Stanwood Library staff members Almira Jones (right) and Marlene Moodie are the longest-tenured employees in the Sno-Isle Libraries system.
Sarah Arney photo
By SARAH ARNEY
Stanwood Camano News
Even though they don’t get to sit around reading books all day, Marlene Moodie and Almira Jones still love their jobs at the Stanwood Library.
The two Camano Island residents are the “longest-tenured librarians in the Sno-Isle Library system,” said Charles Pratt, Stanwood’s managing librarian.
As children’s liaison, Jones has been telling stories to kids in Stanwood since 1982, after starting at the library in 1978.
Next August, she will celebrate 40 years with Sno-Isle Libraries.
Jones moved to Camano in 1974 after a lifetime of adventures as an “Air Force brat.”
Now, she enjoys taking children on adventures around the world.
“I focus on a different letter for each story time, starting with the name of a place,” Jones said. “This week the letter was “I” and we went to Iceland. We journeyed by ship through the Panama Canal to get there.”
The kids color the country’s flag and Jones searches for recipes of the country that start with the same letter.

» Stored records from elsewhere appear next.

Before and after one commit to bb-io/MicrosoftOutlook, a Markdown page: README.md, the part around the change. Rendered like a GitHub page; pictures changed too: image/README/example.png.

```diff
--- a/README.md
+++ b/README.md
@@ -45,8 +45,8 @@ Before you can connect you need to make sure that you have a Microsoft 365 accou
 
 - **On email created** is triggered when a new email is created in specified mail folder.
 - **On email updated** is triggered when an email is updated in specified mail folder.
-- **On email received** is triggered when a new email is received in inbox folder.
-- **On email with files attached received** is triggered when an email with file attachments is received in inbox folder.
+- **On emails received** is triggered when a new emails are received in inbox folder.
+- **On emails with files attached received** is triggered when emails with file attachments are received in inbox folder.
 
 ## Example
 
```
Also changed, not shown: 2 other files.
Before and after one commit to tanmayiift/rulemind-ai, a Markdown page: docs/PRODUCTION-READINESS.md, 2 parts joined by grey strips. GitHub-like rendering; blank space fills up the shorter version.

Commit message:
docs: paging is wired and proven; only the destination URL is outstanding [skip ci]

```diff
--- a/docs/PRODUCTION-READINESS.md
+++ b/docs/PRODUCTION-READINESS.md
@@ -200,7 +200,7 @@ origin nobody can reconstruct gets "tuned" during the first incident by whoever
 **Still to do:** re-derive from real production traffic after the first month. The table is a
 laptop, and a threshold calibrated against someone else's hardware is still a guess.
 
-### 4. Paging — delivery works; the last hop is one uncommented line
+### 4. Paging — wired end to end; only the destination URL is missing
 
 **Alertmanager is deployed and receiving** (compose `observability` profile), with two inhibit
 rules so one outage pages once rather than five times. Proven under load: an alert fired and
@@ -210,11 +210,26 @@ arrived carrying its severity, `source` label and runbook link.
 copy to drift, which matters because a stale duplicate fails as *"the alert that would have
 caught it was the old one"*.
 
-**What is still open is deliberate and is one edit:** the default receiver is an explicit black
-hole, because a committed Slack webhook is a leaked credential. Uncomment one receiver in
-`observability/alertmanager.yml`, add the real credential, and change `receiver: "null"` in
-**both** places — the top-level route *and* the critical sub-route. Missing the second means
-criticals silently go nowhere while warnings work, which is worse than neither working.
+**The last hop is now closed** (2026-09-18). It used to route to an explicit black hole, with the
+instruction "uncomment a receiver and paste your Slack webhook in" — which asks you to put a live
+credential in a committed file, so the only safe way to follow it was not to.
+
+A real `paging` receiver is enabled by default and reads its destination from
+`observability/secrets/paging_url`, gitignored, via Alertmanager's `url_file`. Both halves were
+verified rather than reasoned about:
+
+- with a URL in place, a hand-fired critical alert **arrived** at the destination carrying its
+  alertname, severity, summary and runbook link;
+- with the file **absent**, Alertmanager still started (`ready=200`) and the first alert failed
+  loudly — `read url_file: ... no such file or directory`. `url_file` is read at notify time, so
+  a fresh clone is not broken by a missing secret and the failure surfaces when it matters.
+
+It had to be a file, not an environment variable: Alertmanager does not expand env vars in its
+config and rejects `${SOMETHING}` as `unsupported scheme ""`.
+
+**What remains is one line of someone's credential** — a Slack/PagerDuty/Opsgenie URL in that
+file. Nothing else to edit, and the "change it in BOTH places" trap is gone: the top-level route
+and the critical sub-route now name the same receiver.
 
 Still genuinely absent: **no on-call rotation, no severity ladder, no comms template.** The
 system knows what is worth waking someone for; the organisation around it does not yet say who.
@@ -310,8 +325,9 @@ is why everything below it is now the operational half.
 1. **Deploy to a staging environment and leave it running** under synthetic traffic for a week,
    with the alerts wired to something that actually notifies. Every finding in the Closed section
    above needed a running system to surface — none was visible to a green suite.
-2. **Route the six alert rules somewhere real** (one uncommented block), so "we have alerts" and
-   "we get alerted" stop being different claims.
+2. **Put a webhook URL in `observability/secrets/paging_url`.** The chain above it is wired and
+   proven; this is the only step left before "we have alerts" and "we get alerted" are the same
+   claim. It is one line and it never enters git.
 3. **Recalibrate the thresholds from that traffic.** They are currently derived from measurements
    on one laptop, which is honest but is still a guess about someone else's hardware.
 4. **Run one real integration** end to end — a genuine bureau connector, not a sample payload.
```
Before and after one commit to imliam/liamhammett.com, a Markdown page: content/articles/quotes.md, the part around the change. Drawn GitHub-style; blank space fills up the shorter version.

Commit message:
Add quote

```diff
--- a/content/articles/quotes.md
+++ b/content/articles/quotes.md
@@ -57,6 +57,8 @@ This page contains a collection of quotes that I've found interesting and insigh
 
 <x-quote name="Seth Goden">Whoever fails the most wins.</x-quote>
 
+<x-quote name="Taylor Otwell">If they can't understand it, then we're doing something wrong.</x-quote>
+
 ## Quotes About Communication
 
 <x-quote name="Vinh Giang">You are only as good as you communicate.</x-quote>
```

Maybe it was ice cream for Iceland.
Even more senior in the system, Moodie has done a variety of jobs in the Sno-Isle system and she admires Jones’s storytelling ability.
“A long time ago, when I was branch manager at Brier, the storyteller was out sick, and since the program must go on, I stepped in to fill her spot,” Moodie said. “I did this and I did that, then looked at a clock and only 15 minutes had passed.”
She then realized that telling stories was not as easy as it sounded.
“The kids love Mira (Jones),” Moodie said.
Jones said it is fun being somewhat of a celebrity around town.
“In the grocery store, I often hear in the distance, ‘there’s Mrs. Jones’ or ‘there’s the library lady.’”
Jones has watched her story-time babies grow up and bring their own children in for story-time events. She enjoys a good challenge. At 68, she is now adding to her responsibilities a new position, reference librarian.
“She’s a great role model,” Moodie said about Jones. “She’s always willing to step out of her comfort zone.”
In the community, Moodie might be best known for her purple hair, but the staff knows more.
“Marlene is a true treasure,” Jones said. “She provides support for everyone.”
Because she has held so many positions within the Sno-Isle system, she understands how it all works. She came in very handy when Sno-Isle’s computer system crashed recently.
“She did a yeoman’s job,” Jones said, to get the system back up and running.
The crash was bigger than the public imagined, the librarians explained. Every item, system-wide, had to be handled twice. Removed from the shelf, rerecorded, and replaced on the shelf.
In the midst of it all, they were always concerned about their customers.
The senior librarians are all about service.
“We tried hard to maintain normalcy and find what everyone needed,” Moodie said.
Now serving as circulation manager in Stanwood, Moodie has gone somewhat natural recently with “human-colored hair,” albeit two different shades.
Moodie started with Sno-Isle Libraries as a page at the Arlington Library when she was in high school, but her 41 years does not include that. Now 60, her professional life with Sno-Isle started in 1976, right out of high school, but she took time off when her son was born. He also served as a page while in high school, she said.
“I earned the Golden Cane Award when the last longest-tenured person retired two years ago,” said Moodie, who first worked in interlibrary loans at the service center and drove the bookmobile for 13 years, then supervised pages in Mountlake Terrace, before managing the branch library in Brier.
She came to Stanwood three-and-a-half years ago, shortening her commute from Camano considerably.
“Now I can go home for lunch and feed the dogs,” said Moodie, who cares for six rescue dogs.
She also enjoys being somewhat of a public figure in Stanwood.
“It’s a nice, friendly town,” both librarians agreed. “It’s fun running into people you know at the grocery store. It’s nice to be a part of the community.”
“It wasn’t like that in Brier,” Moodie said, where people have so many different options for shopping.
The librarians see their role at the library as a window to the bigger world beyond Stanwood. For both, being a librarian is more than a job.
“We help people find information,” Moodie said. “I like to share as much knowledge as I can.”
The same is true for Jones, too.
“Children are like sponges,” she said. “Kids who attend story times at the library do better at school.”
The women say that Sno-Isle Libraries supports them in their own efforts to learn, share and grow.
“We have trainings going on all the time,” they said.
Even after 40 years on the job, neither have plans to retire.
“I can’t imagine doing anything else,” Jones said. I used to be afraid about making a mistake. Now, I’ve gotten to the age that I’m not worried about it. I’ll just go for it.”